• _Task_
This exercise asks for every line of the material that includes the word "files".

• _Data in this exercise_
= = = = =
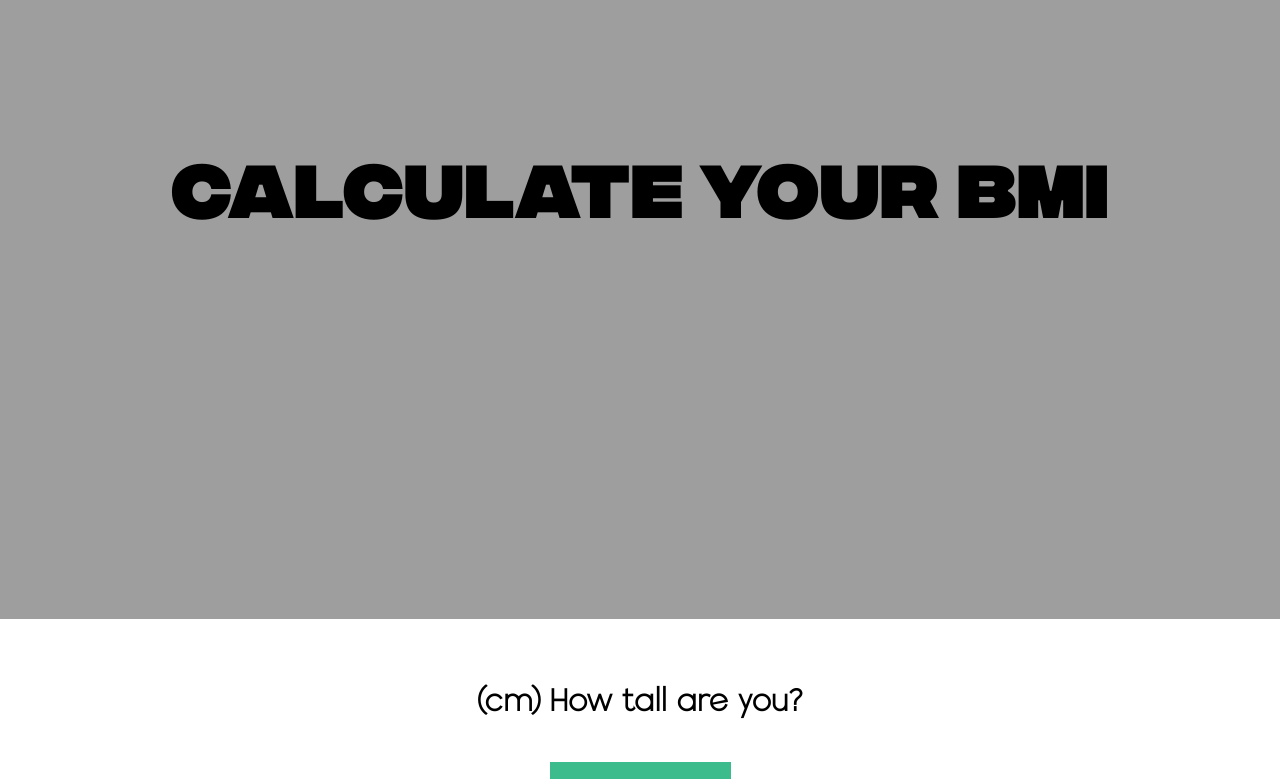
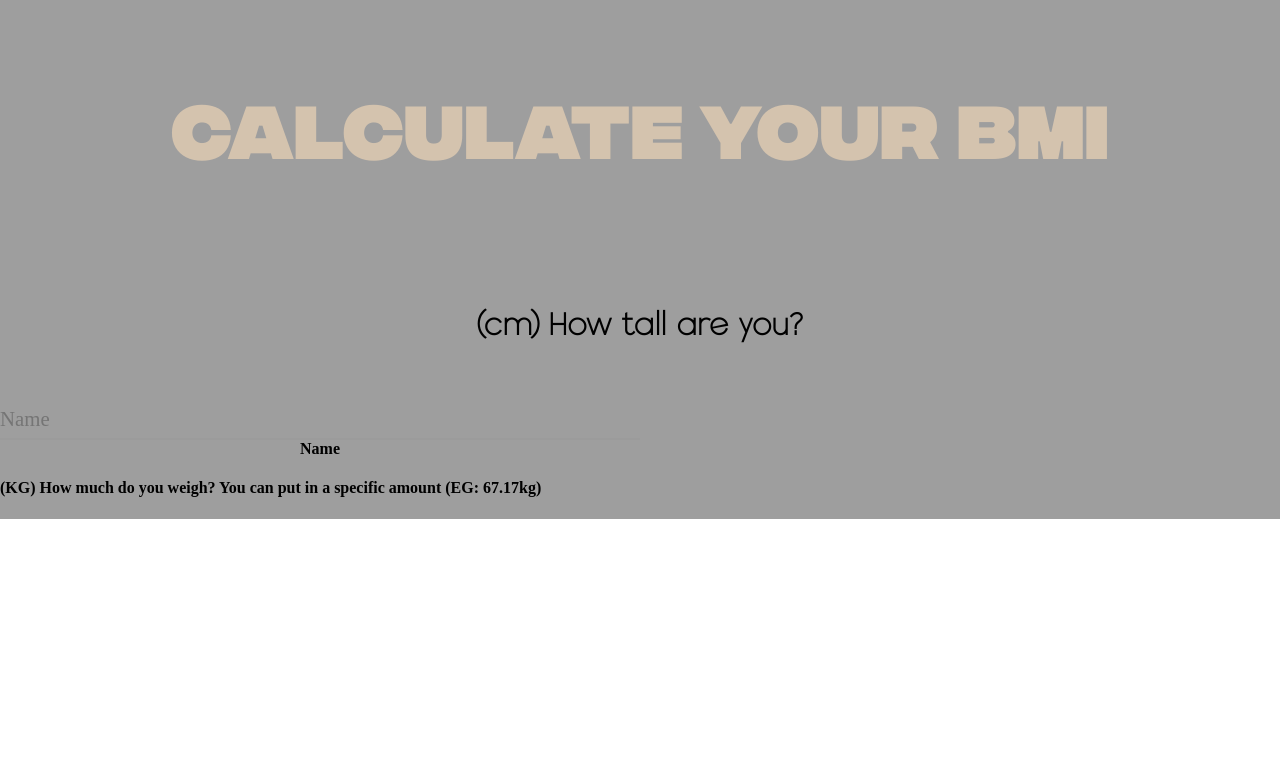
Before and after one commit to JforJason101/ProjectCS10Atom-VSCode, a plain HTML site: page MyProjects/CalcProj/main.html in a window 1280 px wide. Shown: the part 281-1063 px from the top of the page. After the commit the page ends 800 px from the top, so only its background shows below. Drawn offline with Linux system fonts and the light colour scheme; files whose address does not match are found by name.

Commit message:
REEEEEE!!!!

```diff
--- a/MyProjects/CalcProj/main.html
+++ b/MyProjects/CalcProj/main.html
@@ -7,25 +7,25 @@
     <link rel="stylesheet" type="text/css" href="style.css">
 </head>
 <link rel="preconnect" href="https://fonts.gstatic.com">
-<link href="https://fonts.googleapis.com/css2?family=Montserrat:wght@900&display=swap" rel="stylesheet">
 
 <body>
+    <header>
         <div id="calcContainer">
-        <section id="parallax">
             <h1 id="theHeading">CALCULATE YOUR BMI</h1>
-        </section>
             <br>
             <form id="form" action="index.html" method="post">
                 <div id="mainContainer">
                     <section>
                         <h4 id="howTall">(cm) How tall are you?
                             <h4>
-                            <div id="in"><input id="heightInput"></div>
+                                <div id="in"><input id="heightInput" placeholder="Name" name="name" required/>
+                                    <label for="name" class="form__label">Name</label>
+                                </div>
+                </div>
                 </section>
                 <section>
                     <h4>(KG) How much do you weigh? You can put in a specific amount (EG: 67.17kg)</h4>
                     <input id="weightInput">
-                    <!--maybe add a value-->
                 </section>
         </div>
 
@@ -41,6 +41,7 @@
         </div>
         </div>
         <script src="BMIBACK.js"></script>
+    </header>
 </body>
 
 </html>
--- a/MyProjects/CalcProj/style.css
+++ b/MyProjects/CalcProj/style.css
@@ -1,3 +1,10 @@
+                 :root {
+                    --primary: #11998e;
+                    --secondary: #38ef7d;
+                    --white: #fff;
+                    --gray: #9b9b9b;
+                }
+
                 @font-face {
                     src: local('Moon 2.0 Light'), url('http://127.0.0.1:5500/CalcProj/MoonFont/Moon2.0-Light.woff') format('woff');
                     font-family: 'Integral CF UltraBold';
@@ -5,46 +12,93 @@
                 }
 
                 @font-face {
-    font-family: 'Wavehaus Light';
-    src: local('Wavehaus Light'), url('http://127.0.0.1:5500/WavehausSansFont/Web%20Font/Wavehaus-42Light.woff') format('woff');
+                    font-family: 'Wavehaus Thin';
+                    src: local('Wavehaus Thin'), url('http://127.0.0.1:5500/WavehausSansFont/Web%20Font/Wavehaus-28Thin.woff') format('woff');
+                }
+
+                html {
+                    height: 100%;
+                    overflow: hidden;
                 }
 
                 body {
-    border: 0px;
                     margin: 0%;
+                    padding: 0%;
+                    perspective: 1px;
+                    transform-style: preserve-3d;
+                    height: 100%;
+                    overflow-y: scroll;
+                    overflow-x: hidden;
                 }
 
-#parallax {
-    border: 0px;
-    margin: 0%;
-    background-image: url('http://127.0.0.1:5500/images/mobile_wallpaper_by_maria_shanina-min.png');
-    height: 900px;
-    background-attachment: fixed;
-    background-position: center;
-    background-repeat: no-repeat;
+                header {
+                    box-sizing: border-box;
+                    min-height: 100vh;
+                    padding: 30vw 0 5vw;
+                    position: relative;
+                    transform-style: inherit;
+                    width: 100vw;
+                }
+
+                header #theHeading {
+                    margin-top: -100px;
+                }
+
+                header,
+                header:before {
+                    background: 50% 50% / cover;
+                }
+
+                header::before {
+                    bottom: 0;
+                    content: "";
+                    left: 0;
+                    position: absolute;
+                    right: 0;
+                    top: 0;
+                    display: block;
+                    background-image: url('http://127.0.0.1:5500/images/nick-hillier-yD5rv8_WzxA-unsplash.jpg');
                     background-size: cover;
+                    transform-origin: center center 0;
+                    transform: translateZ(-1px) scale(2);
+                    z-index: -1;
+                    min-height: 100vh;
                 }
 
                 #theHeading {
+                    color: #D4C3AE;
                     border: 0px;
-    margin: 0%;
                     font-family: 'Integral CF UltraBold', sans-serif;
                     font-size: 75px;
                     text-align: center;
-    padding-top: 418px;
+                    margin: 0;
+                    padding: 1em 0;
                 }
 
                 #howTall {
                     text-align: center;
                     font-size: xx-large;
-    font-family: 'Wavehaus Light';
+                    font-family: 'Wavehaus Thin';
                 }
+                /*The input ting*/
 
                 #in {
                     text-align: center;
+                    position: relative;
+                    padding: 15px 0 0;
+                    margin-top: 10px;
+                    width: 50%;
                 }
 
                 #heightInput {
-    border: none;
-    background-color: #3CBC8D;
+                    font-family: inherit;
+                    width: 100%;
+                    border: 0;
+                    border-bottom: 2px solid var(--gray);
+                    outline: 0;
+                    font-size: 1.3rem;
+                    color: var(--white);
+                    padding: 7px 0;
+                    background: transparent;
+                    transition: border-color 0.2s;
                 }
```
Also changed, not shown: 2 other files. Lines whose indentation alone changed are shown as unchanged.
= = = = =
• _Response to the exercise_
Before and after one commit to JforJason101/ProjectCS10Atom-VSCode, a plain HTML site: page MyProjects/CalcProj/main.html in a window 1280 px wide. Shown: the part 281-1063 px from the top of the page. After the commit the page ends 800 px from the top, so only its background shows below. Drawn offline with Linux system fonts and the light colour scheme; files whose address does not match are found by name.
Also changed, not shown: 2 other files. Lines whose indentation alone changed are shown as unchanged.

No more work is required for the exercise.